Senior Airman Johnathan Morgan, 1st Special Operations Logistics Readiness Squadron fuels journeyman, checks fuel for quality at Hurlburt Field, Fla., May 20, 2014. The petroleum, oils and lubricants flight is responsible for testing the fuel they receive before distributing it throughout the base. (U.S. Air Force photo/Staff Sgt. Jeff Andrejcik)

HURLBURT FIELD, Fla. -- Since Jan 2014 the petroleum, oils and lubricants flight has distributed approximately 1.5 million gallons of fuel and is projecting to issue out around 6 million gallons by the end of the year, said Master Sgt. Chad Ashton, 1st Special Operations Logisitics Readiness Squadron fuels operations section chief.

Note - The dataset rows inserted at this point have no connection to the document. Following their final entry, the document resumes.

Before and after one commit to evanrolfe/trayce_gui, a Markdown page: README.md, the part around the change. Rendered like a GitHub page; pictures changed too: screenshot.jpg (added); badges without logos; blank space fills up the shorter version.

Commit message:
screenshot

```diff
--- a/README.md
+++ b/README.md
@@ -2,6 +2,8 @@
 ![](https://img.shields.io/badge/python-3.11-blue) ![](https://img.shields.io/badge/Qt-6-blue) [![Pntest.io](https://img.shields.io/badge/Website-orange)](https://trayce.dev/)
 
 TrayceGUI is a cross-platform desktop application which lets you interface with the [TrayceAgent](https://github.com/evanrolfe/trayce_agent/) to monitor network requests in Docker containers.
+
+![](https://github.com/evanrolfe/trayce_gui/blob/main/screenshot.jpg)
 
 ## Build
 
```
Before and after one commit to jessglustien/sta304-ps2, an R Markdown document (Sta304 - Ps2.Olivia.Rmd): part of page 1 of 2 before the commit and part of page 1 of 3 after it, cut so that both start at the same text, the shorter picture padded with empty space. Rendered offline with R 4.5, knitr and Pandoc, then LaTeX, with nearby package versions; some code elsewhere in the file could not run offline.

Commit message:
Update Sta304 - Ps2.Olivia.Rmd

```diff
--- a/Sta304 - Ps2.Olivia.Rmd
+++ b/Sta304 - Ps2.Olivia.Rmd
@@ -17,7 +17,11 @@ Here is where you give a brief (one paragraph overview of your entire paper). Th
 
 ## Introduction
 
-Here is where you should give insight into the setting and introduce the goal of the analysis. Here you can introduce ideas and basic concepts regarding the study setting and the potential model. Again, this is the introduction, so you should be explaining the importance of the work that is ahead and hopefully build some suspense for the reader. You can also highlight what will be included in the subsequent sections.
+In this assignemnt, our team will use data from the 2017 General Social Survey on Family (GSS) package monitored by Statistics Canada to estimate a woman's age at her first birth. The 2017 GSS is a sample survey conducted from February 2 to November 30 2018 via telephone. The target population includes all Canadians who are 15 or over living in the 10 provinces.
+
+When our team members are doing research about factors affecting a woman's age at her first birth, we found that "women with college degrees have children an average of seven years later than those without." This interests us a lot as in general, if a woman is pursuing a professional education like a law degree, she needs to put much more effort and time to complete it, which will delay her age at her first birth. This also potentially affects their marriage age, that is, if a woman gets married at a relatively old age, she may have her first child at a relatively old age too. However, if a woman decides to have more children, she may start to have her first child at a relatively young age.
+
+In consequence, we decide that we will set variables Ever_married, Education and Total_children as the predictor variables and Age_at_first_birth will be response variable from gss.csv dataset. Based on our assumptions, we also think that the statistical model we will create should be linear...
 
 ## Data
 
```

POL fuels aircraft, vehicles and support equipment daily to ensure operational capability.

"Our mission is to provide clean, dry fuel in a safe and timely manner," said Ashton.

Hurlburt Field's petroleum is received from a commercial source via barge and then distributed by a fleet of vehicles to various units.

The fuels Airmen utilize eight jet fuel trucks, each capable of carrying 6,000 gallons of fuel and two ground fuel trucks, which carry 1,200 gallons, said Senior Airman Johnathan Morgan, 1st SOLRS fuels journeyman.

POL not only issues out fuel, they also collect samples and analyze it in their laboratory.

"The base fuels laboratory [provides] quality control and quality surveillance of all Defense Working Capital Funds fuels," said Morgan.

Morgan said their main product, Jet-AA Fuel, is tested for electrical conductivity, visual cleanliness, flash point, color, particulate contamination, water, density, Fuel System Icing Inhibitor and solids contamination per liter.

Fuels specialists continue to keep the mission moving through receiving, storing, testing and distributing necessary petroleum products.

"Fuels is extremely important, it's not any more important than other Air Force jobs, every job is important, however without fuel planes can't fly their missions," said Ashton. "The main mission of the Air Force is [flying] aircraft."